A 2014 Switzer Fellow, Andrea received her PhD in Ecology from the University of California, Santa Barbara (UCSB) in 2017. Her interdisciplinary dissertation research examined the historical and contemporary roles of a deadly fungal pathogen on a species of stream-dwelling frog endemic to California and Oregon. Andrea worked for several years before graduate school as a conservation field biologist, conducting field work in places as diverse as the California Channel Islands, Sonoran Desert of Mexico, and Boreal Forest of Canada, and the urban-forest interface in Michigan. From 2008 to 2015, she worked for the U.S. Fish and Wildlife Service (USFWS), where she coordinated recovery planning and implementation, interagency consultations, and habitat conservation planning for the endangered California tiger salamander and other species.
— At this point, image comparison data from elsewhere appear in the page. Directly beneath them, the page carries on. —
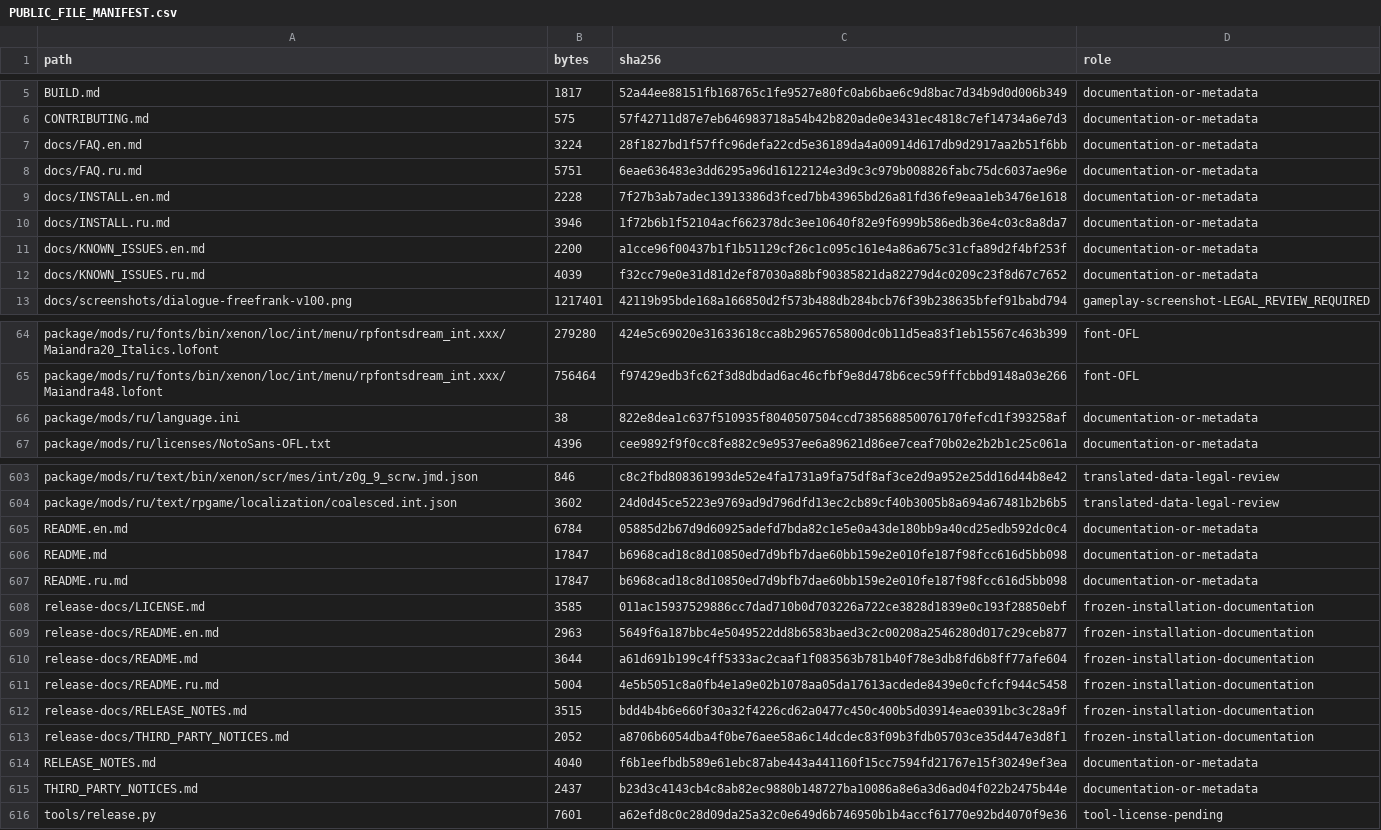
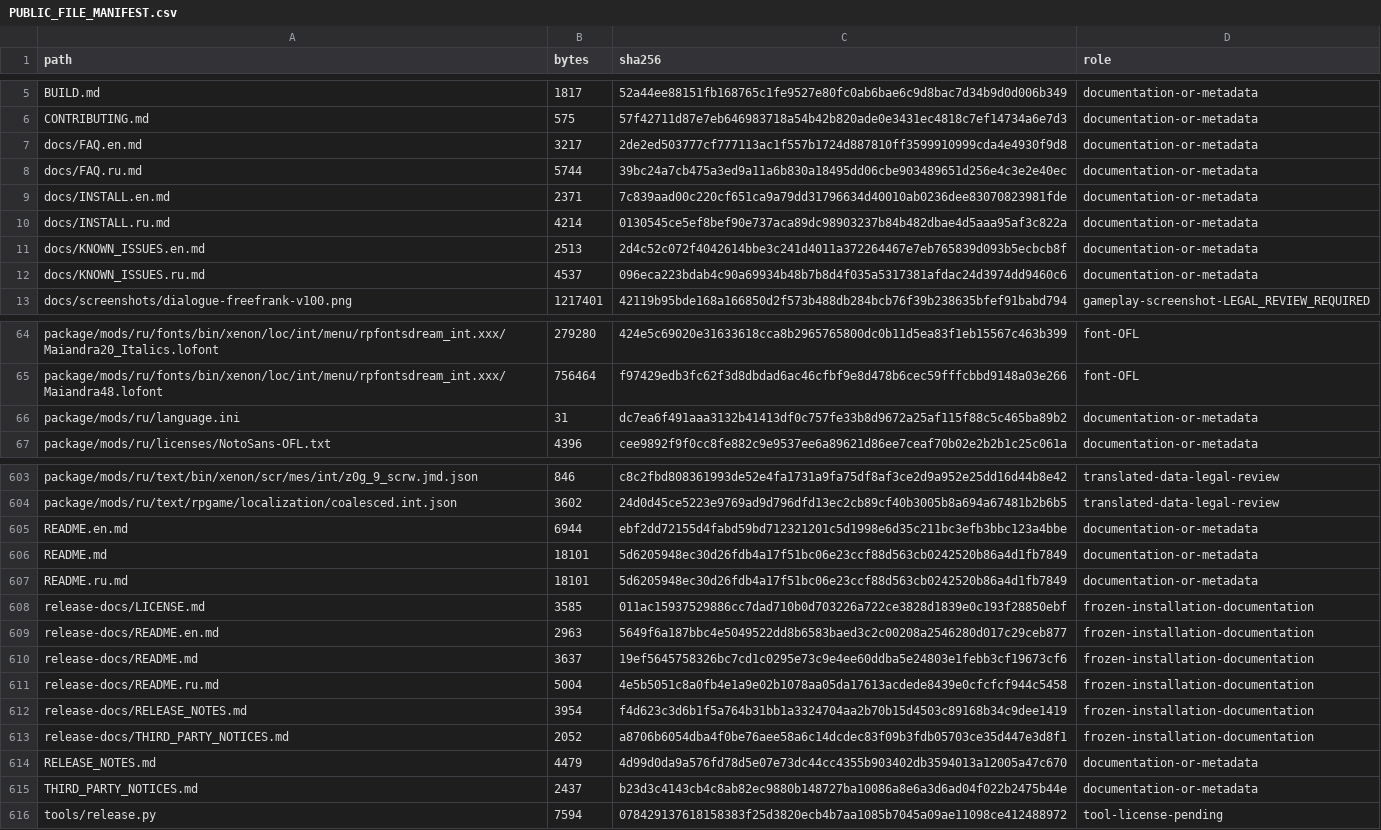
Before and after one commit to Sanya1988/LostOdyssey-Russian-FreeFrank, a CSV file: PUBLIC_FILE_MANIFEST.csv, drawn as a sheet; only a part is shown, gaps mark what is left out.

```diff
--- a/PUBLIC_FILE_MANIFEST.csv
+++ b/PUBLIC_FILE_MANIFEST.csv
@@ -6,8 +6,8 @@ BUILD.md,1817,52a44ee88151fb168765c1fe9527e80fc0ab6bae6c9d8bac7d34b9d0d006b349,d
 CONTRIBUTING.md,575,57f42711d87e7eb646983718a54b42b820ade0e3431ec4818c7ef14734a6e7d3,documentation-or-metadata
-docs/FAQ.en.md,3224,28f1827bd1f57ffc96defa22cd5e36189da4a00914d617db9d2917aa2b51f6bb,documentation-or-metadata
-docs/FAQ.ru.md,5751,6eae636483e3dd6295a96d16122124e3d9c3c979b008826fabc75dc6037ae96e,documentation-or-metadata
-docs/INSTALL.en.md,2228,7f27b3ab7adec13913386d3fced7bb43965bd26a81fd36fe9eaa1eb3476e1618,documentation-or-metadata
-docs/INSTALL.ru.md,3946,1f72b6b1f52104acf662378dc3ee10640f82e9f6999b586edb36e4c03c8a8da7,documentation-or-metadata
-docs/KNOWN_ISSUES.en.md,2200,a1cce96f00437b1f1b51129cf26c1c095c161e4a86a675c31cfa89d2f4bf253f,documentation-or-metadata
-docs/KNOWN_ISSUES.ru.md,4039,f32cc79e0e31d81d2ef87030a88bf90385821da82279d4c0209c23f8d67c7652,documentation-or-metadata
+docs/FAQ.en.md,3217,2de2ed503777cf777113ac1f557b1724d887810ff3599910999cda4e4930f9d8,documentation-or-metadata
+docs/FAQ.ru.md,5744,39bc24a7cb475a3ed9a11a6b830a18495dd06cbe903489651d256e4c3e2e40ec,documentation-or-metadata
+docs/INSTALL.en.md,2371,7c839aad00c220cf651ca9a79dd31796634d40010ab0236dee83070823981fde,documentation-or-metadata
+docs/INSTALL.ru.md,4214,0130545ce5ef8bef90e737aca89dc98903237b84b482dbae4d5aaa95af3c822a,documentation-or-metadata
+docs/KNOWN_ISSUES.en.md,2513,2d4c52c072f4042614bbe3c241d4011a372264467e7eb765839d093b5ecbcb8f,documentation-or-metadata
+docs/KNOWN_ISSUES.ru.md,4537,096eca223bdab4c90a69934b48b7b8d4f035a5317381afdac24d3974dd9460c6,documentation-or-metadata
 docs/screenshots/dialogue-freefrank-v100.png,1217401,42119b95bde168a166850d2f573b488db284bcb76f39b238635bfef91babd794,gameplay-screenshot-LEGAL_REVIEW_REQUIRED
@@ -65,3 +65,3 @@ package/mods/ru/fonts/bin/xenon/loc/int/menu/rpfontsdream_int.xxx/Maiandra20_Ita
 package/mods/ru/fonts/bin/xenon/loc/int/menu/rpfontsdream_int.xxx/Maiandra48.lofont,756464,f97429edb3fc62f3d8dbdad6ac46cfbf9e8d478b6cec59fffcbbd9148a03e266,font-OFL
-package/mods/ru/language.ini,38,822e8dea1c637f510935f8040507504ccd738568850076170fefcd1f393258af,documentation-or-metadata
+package/mods/ru/language.ini,31,dc7ea6f491aaa3132b41413df0c757fe33b8d9672a25af115f88c5c465ba89b2,documentation-or-metadata
 package/mods/ru/licenses/NotoSans-OFL.txt,4396,cee9892f9f0cc8fe882c9e9537ee6a89621d86ee7ceaf70b02e2b2b1c25c061a,documentation-or-metadata
@@ -604,13 +604,13 @@ package/mods/ru/text/bin/xenon/scr/mes/int/z0g_9_scrw.jmd.json,846,c8c2fbd808361
 package/mods/ru/text/rpgame/localization/coalesced.int.json,3602,24d0d45ce5223e9769ad9d796dfd13ec2cb89cf40b3005b8a694a67481b2b6b5,translated-data-legal-review
-README.en.md,6784,05885d2b67d9d60925adefd7bda82c1e5e0a43de180bb9a40cd25edb592dc0c4,documentation-or-metadata
-README.md,17847,b6968cad18c8d10850ed7d9bfb7dae60bb159e2e010fe187f98fcc616d5bb098,documentation-or-metadata
-README.ru.md,17847,b6968cad18c8d10850ed7d9bfb7dae60bb159e2e010fe187f98fcc616d5bb098,documentation-or-metadata
+README.en.md,6944,ebf2dd72155d4fabd59bd712321201c5d1998e6d35c211bc3efb3bbc123a4bbe,documentation-or-metadata
+README.md,18101,5d6205948ec30d26fdb4a17f51bc06e23ccf88d563cb0242520b86a4d1fb7849,documentation-or-metadata
+README.ru.md,18101,5d6205948ec30d26fdb4a17f51bc06e23ccf88d563cb0242520b86a4d1fb7849,documentation-or-metadata
 release-docs/LICENSE.md,3585,011ac15937529886cc7dad710b0d703226a722ce3828d1839e0c193f28850ebf,frozen-installation-documentation
 release-docs/README.en.md,2963,5649f6a187bbc4e5049522dd8b6583baed3c2c00208a2546280d017c29ceb877,frozen-installation-documentation
-release-docs/README.md,3644,a61d691b199c4ff5333ac2caaf1f083563b781b40f78e3db8fd6b8ff77afe604,frozen-installation-documentation
+release-docs/README.md,3637,19ef5645758326bc7cd1c0295e73c9e4ee60ddba5e24803e1febb3cf19673cf6,frozen-installation-documentation
 release-docs/README.ru.md,5004,4e5b5051c8a0fb4e1a9e02b1078aa05da17613acdede8439e0cfcfcf944c5458,frozen-installation-documentation
-release-docs/RELEASE_NOTES.md,3515,bdd4b4b6e660f30a32f4226cd62a0477c450c400b5d03914eae0391bc3c28a9f,frozen-installation-documentation
+release-docs/RELEASE_NOTES.md,3954,f4d623c3d6b1f5a764b31bb1a3324704aa2b70b15d4503c89168b34c9dee1419,frozen-installation-documentation
 release-docs/THIRD_PARTY_NOTICES.md,2052,a8706b6054dba4f0be76aee58a6c14dcdec83f09b3fdb05703ce35d447e3d8f1,frozen-installation-documentation
-RELEASE_NOTES.md,4040,f6b1eefbdb589e61ebc87abe443a441160f15cc7594fd21767e15f30249ef3ea,documentation-or-metadata
+RELEASE_NOTES.md,4479,4d99d0da9a576fd78d5e07e73dc44cc4355b903402db3594013a12005a47c670,documentation-or-metadata
 THIRD_PARTY_NOTICES.md,2437,b23d3c4143cb4c8ab82ec9880b148727ba10086a8e6a3d6ad04f022b2475b44e,documentation-or-metadata
-tools/release.py,7601,a62efd8c0c28d09da25a32c0e649d6b746950b1b4accf61770e92bd4070f9e36,tool-license-pending
+tools/release.py,7594,078429137618158383f25d3820ecb4b7aa1085b7045a09ae11098ce412488972,tool-license-pending
```
Also changed, not shown: 14 other files.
As a biologist for USFWS, Andrea led the establishment of the first conservation bank for California tiger salamanders in Santa Barbara County, permanently preserving over 850 acres of habitat; in addition, she coauthored a groundbreaking Lacey Act rule to list several salamander species as injurious to prevent the spread of a deadly salamander pathogen into the United States. As an undergraduate, Andrea studied abroad in Nepal, Mexico, Scotland, and Norway, examining the intersection of nature, conservation, and culture. Andrea's interdisciplinary research on amphibians and grizzly bears is aimed at better understanding ecological change through time and the role that shifts in perceptions of ecological change have on conservation outcomes. She is currently leading an interdisciplinary team of researchers at UCSB, whose work examines historical California grizzly bear diets to better understand the extinct subspecies' use of the landscape. She is also a lecturer in the Environmental Studies department, where she teaches Endangered Species Management (ES 143).
Fellow at a Glance
University of California, Santa Barbara
Environmental Policy & Law
Natural Resource Management